### What to produce
State the number of lines in the listing below that contain the word "Pneumonia", and nothing besides.

### Data for review
[Start of section]

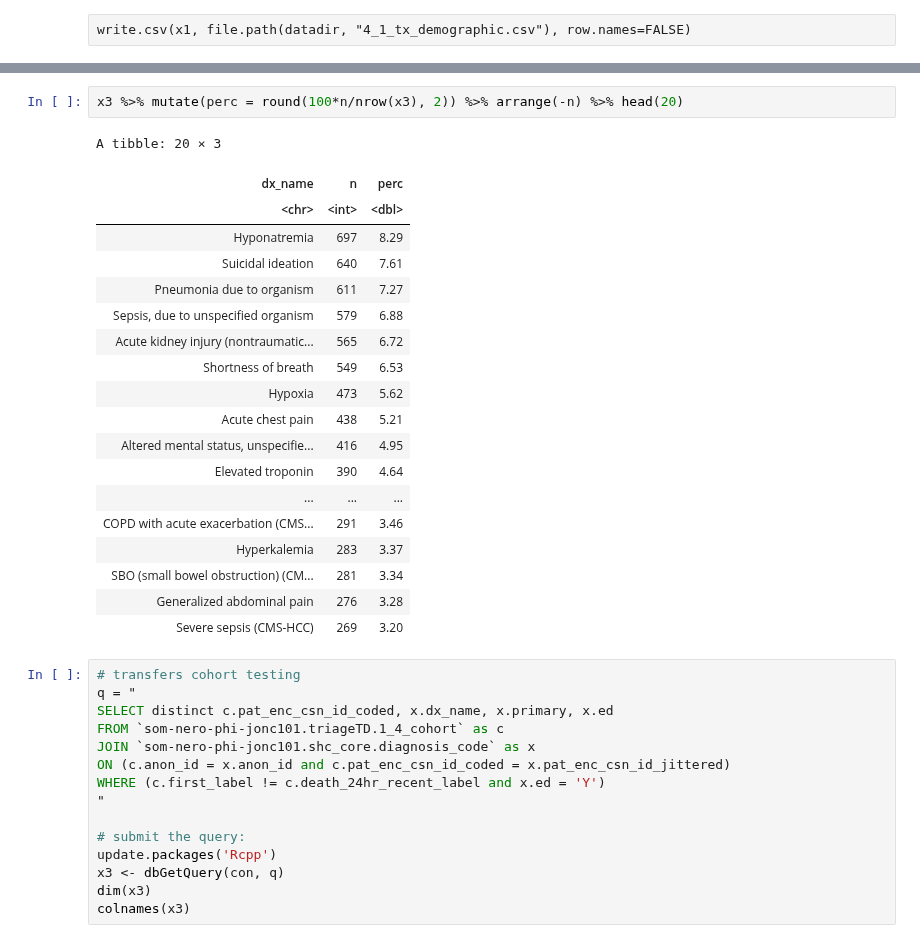
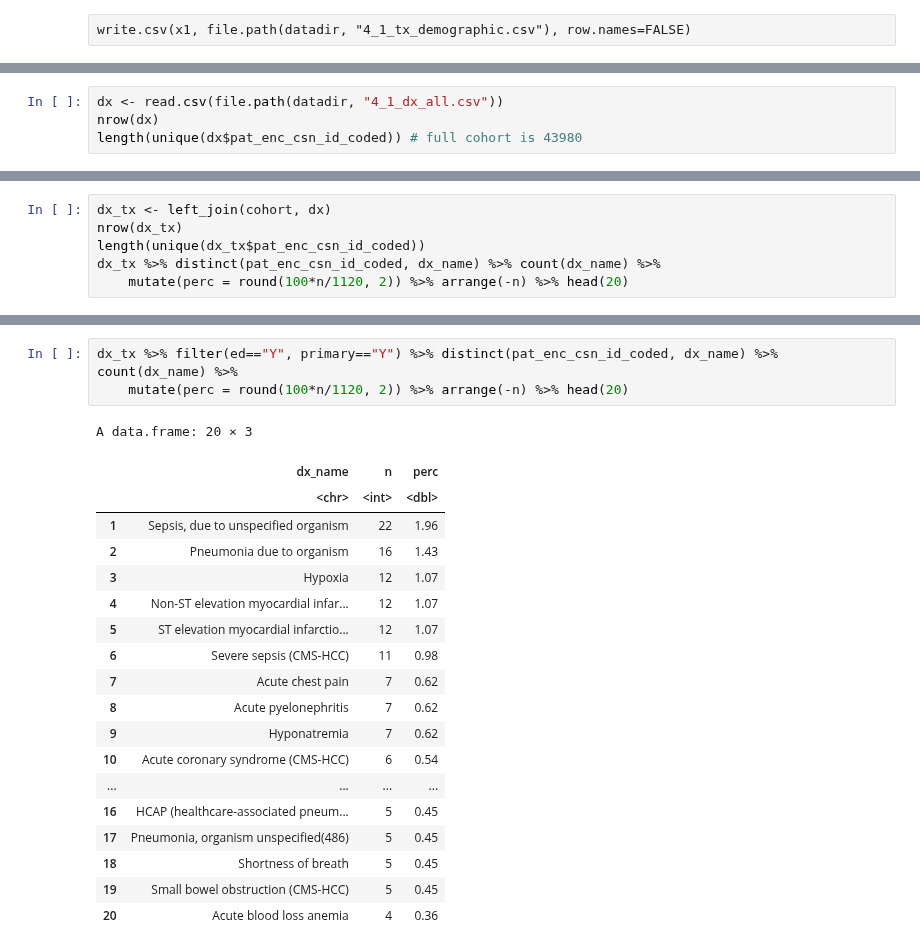
Before and after one commit to Minh084/TDA, a Jupyter notebook: 4_description/4.1_transfers.ipynb, the cells around one changed output, grey strips where cells are left out. Cells and saved outputs as stored; diff of their text form.

```diff
--- a/4_description/4.1_transfers.ipynb
+++ b/4_description/4.1_transfers.ipynb
@@ -241,0 +218,4 @@ colnames(x2)
+# %%
+dx <- read.csv(file.path(datadir, "4_1_dx_all.csv"))
+nrow(dx)
+length(unique(dx$pat_enc_csn_id_coded)) # full cohort is 43980
@@ -336,0 +271,6 @@ colnames(x3)
+# %%
+dx_tx <- left_join(cohort, dx)
+nrow(dx_tx)
+length(unique(dx_tx$pat_enc_csn_id_coded))
+dx_tx %>% distinct(pat_enc_csn_id_coded, dx_name) %>% count(dx_name) %>%
+    mutate(perc = round(100*n/1120, 2)) %>% arrange(-n) %>% head(20)
@@ -337,37 +300,23 @@ colnames(x3)
 # %%
-x3 %>% mutate(perc = round(100*n/nrow(x3), 2)) %>% arrange(-n) %>% head(20)
+dx_tx %>% filter(ed=="Y", primary=="Y") %>% distinct(pat_enc_csn_id_coded, dx_name) %>% count(dx_name) %>%
+    mutate(perc = round(100*n/1120, 2)) %>% arrange(-n) %>% head(20)
 # %% [output]
-A tibble: 20 × 3
+A data.frame: 20 × 3
-| dx_name | n | perc |
-| <chr> | <int> | <dbl> |
-| Hyponatremia | 697 | 8.29 |
-| Suicidal ideation | 640 | 7.61 |
-| Pneumonia due to organism | 611 | 7.27 |
-| Sepsis, due to unspecified organism | 579 | 6.88 |
-| Acute kidney injury (nontraumatic... | 565 | 6.72 |
-| Shortness of breath | 549 | 6.53 |
-| Hypoxia | 473 | 5.62 |
-| Acute chest pain | 438 | 5.21 |
-| Altered mental status, unspecifie... | 416 | 4.95 |
-| Elevated troponin | 390 | 4.64 |
-| ... | ... | ... |
-| COPD with acute exacerbation (CMS... | 291 | 3.46 |
-| Hyperkalemia | 283 | 3.37 |
-| SBO (small bowel obstruction) (CM... | 281 | 3.34 |
-| Generalized abdominal pain | 276 | 3.28 |
-| Severe sepsis (CMS-HCC) | 269 | 3.20 |
+|  | dx_name | n | perc |
+|  | <chr> | <int> | <dbl> |
+| 1 | Sepsis, due to unspecified organism | 22 | 1.96 |
+| 2 | Pneumonia due to organism | 16 | 1.43 |
+| 3 | Hypoxia | 12 | 1.07 |
+| 4 | Non-ST elevation myocardial infar... | 12 | 1.07 |
+| 5 | ST elevation myocardial infarctio... | 12 | 1.07 |
+| 6 | Severe sepsis (CMS-HCC) | 11 | 0.98 |
+| 7 | Acute chest pain | 7 | 0.62 |
+| 8 | Acute pyelonephritis | 7 | 0.62 |
+| 9 | Hyponatremia | 7 | 0.62 |
+| 10 | Acute coronary syndrome (CMS-HCC) | 6 | 0.54 |
+| ... | ... | ... | ... |
+| 16 | HCAP (healthcare-associated pneum... | 5 | 0.45 |
+| 17 | Pneumonia, organism unspecified(486) | 5 | 0.45 |
+| 18 | Shortness of breath | 5 | 0.45 |
+| 19 | Small bowel obstruction (CMS-HCC) | 5 | 0.45 |
+| 20 | Acute blood loss anemia | 4 | 0.36 |
-# %%
-# transfers cohort testing
-q = "
-SELECT distinct c.pat_enc_csn_id_coded, x.dx_name, x.primary, x.ed
-FROM `som-nero-phi-jonc101.triageTD.1_4_cohort` as c
-JOIN `som-nero-phi-jonc101.shc_core.diagnosis_code` as x
-ON (c.anon_id = x.anon_id and c.pat_enc_csn_id_coded = x.pat_enc_csn_id_jittered)
-WHERE (c.first_label != c.death_24hr_recent_label and x.ed = 'Y')
-"
-
-# submit the query:
-update.packages('Rcpp')
-x3 <- dbGetQuery(con, q)
-dim(x3)
-colnames(x3)
```
Also changed, not shown: parts of 24 cells of this notebook, 3 other files.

[End of section]

### Problem solution
3